Too many of us in America are too fat, and fast food is at least partly to blame. French fries, greasy tacos and pizzas, monster burgers ... wolfed down in five minutes, along with giant sodas that pack 300 to 400 calories and no nutritional value. Does it have to be this way?
Absolutely not, says the Slow Food Movement, a small but growing international group whose members believe that slowing down your approach to food from preparation to consumption will not only to reduce stress and increase your joie de vivre, but lower your calorie intake, too.
Slow foodies make mealtimes mini-celebrations of the good things in life: Family and friends. Fresh bread. Seasonal vegetables, grown by family farmers who do it organically, without chemical additives, in between raising perfect children and training for the marathon.
Slow foodies don't set up snack trays and eat in front of the TV. They pay attention and experience pleasure in the meals they prepare and eat. This kind of mindful eating is one of the great secrets to lowering your consumption. Smaller portions become more satisfying, over time, and as a result, your body loses (releases) some of its stored up fat.
Bottom line? Your weight drops and it's all pretty effortless. With effort, meaning if you begin to step up your physical activity walking, dancing, washing your car you can lose weight even faster. But is faster really what you want? Slower may be the way to go.
The Slow Food Movement may be just the thing to support and encourage your willingness to shift gears, slow down, get some control over your eating. To chew it over some more, check out their Web site: www.slowfood.com; or call (877) 756-9366 for more information.
What is sarcopenia?
I'm beginning to hear more about this all the time, and it's not a healthy development. The doctors are calling it sarcopenia (sar-co-pea-knee-uh), and defining it, in a recent Mayo Clinic Health Letter, as "the loss of muscle mass that comes with normal aging."
It happens like this: "Doc, I just don't have the energy I used to have. I can barely lift up a bag of groceries and carrying it from the car is exhausting." "What a shame," Dr. Toomany Likethis tells his patient. "You've got sarcopenia!"
Say what? If you're lucky, your doctor might try to explain that sarcopenia is what happens to your body as it ages. Its composition changes. Starting at about age 30, you lose about 1 percent of your muscle mass each year. By 55, you'll have lost about 25 percent. Even sadder is that as your lean muscle decreases, your body fat increases. Woe is you! But that's OK, most doctors will say. This loss of muscle mass is a result of normal aging. "It's called sarcopenia."
And that's called pathetic. You don't have to accept a doctor's opinion of what constitutes "normal" aging. It's not normal! It's the result of ignorance and sloth. The fact is, you can do something to prevent sarcopenia, to keep your muscle strength from going and the fat from coming. It's called exercise.

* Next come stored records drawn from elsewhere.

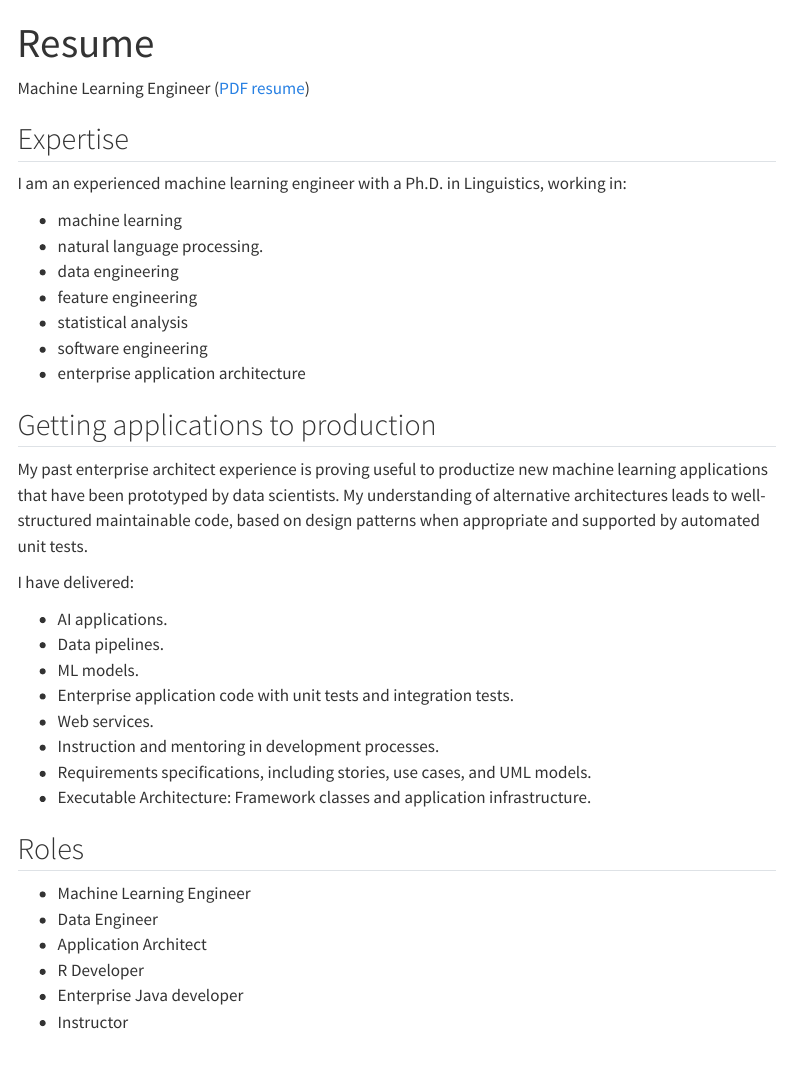
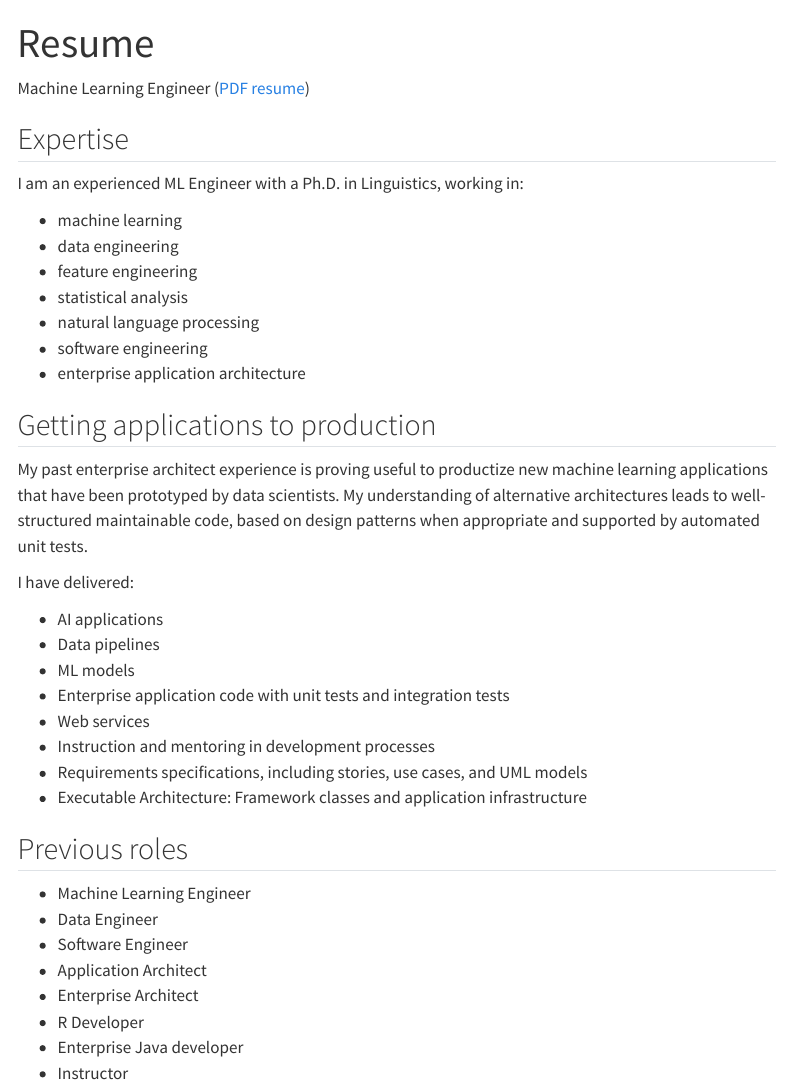
Before and after one commit to jimtyhurst/www-jimtyhurst-com-quarto, a Quarto document (resume.qmd): the page in a window 1100 px wide, from its top. Rendered offline with R 4.5, knitr and Pandoc in place of Quarto, with nearby package versions; menus at the side of the page are left out.

Commit message:
Tweaked wording and formatting.

```diff
--- a/resume.qmd
+++ b/resume.qmd
@@ -6,13 +6,13 @@
 
 ## Expertise
 
-I am an experienced machine learning engineer with a Ph.D. in Linguistics, working in:
+I am an experienced ML Engineer with a Ph.D. in Linguistics, working in:
 
 - machine learning
-- natural language processing.
 - data engineering
 - feature engineering
 - statistical analysis
+- natural language processing
 - software engineering
 - enterprise application architecture
 
@@ -25,21 +25,23 @@
 
 I have delivered:
 
-- AI applications.
-- Data pipelines.
-- ML models.
-- Enterprise application code with unit tests and integration tests.
-- Web services.
-- Instruction and mentoring in development processes.
-- Requirements specifications, including stories, use cases, and UML models.
-- Executable Architecture: Framework classes and application infrastructure.
+- AI applications
+- Data pipelines
+- ML models
+- Enterprise application code with unit tests and integration tests
+- Web services
+- Instruction and mentoring in development processes
+- Requirements specifications, including stories, use cases, and UML models
+- Executable Architecture: Framework classes and application infrastructure
 
 
-## Roles
+## Previous roles
 
 - Machine Learning Engineer
 - Data Engineer
+- Software Engineer
 - Application Architect
+- Enterprise Architect
 - R Developer
 - Enterprise Java developer
 - Instructor
```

Step up your physical activity. Lift weights, go for a swim, start dancing, do whatever feels like fun. Do it slowly at first, but keep on doing it. No matter your age, you can build muscle. Very old and enfeebled nursing home residents, for instance, given the opportunity to train with light resistance and their own body weight, have gotten stronger. So can you.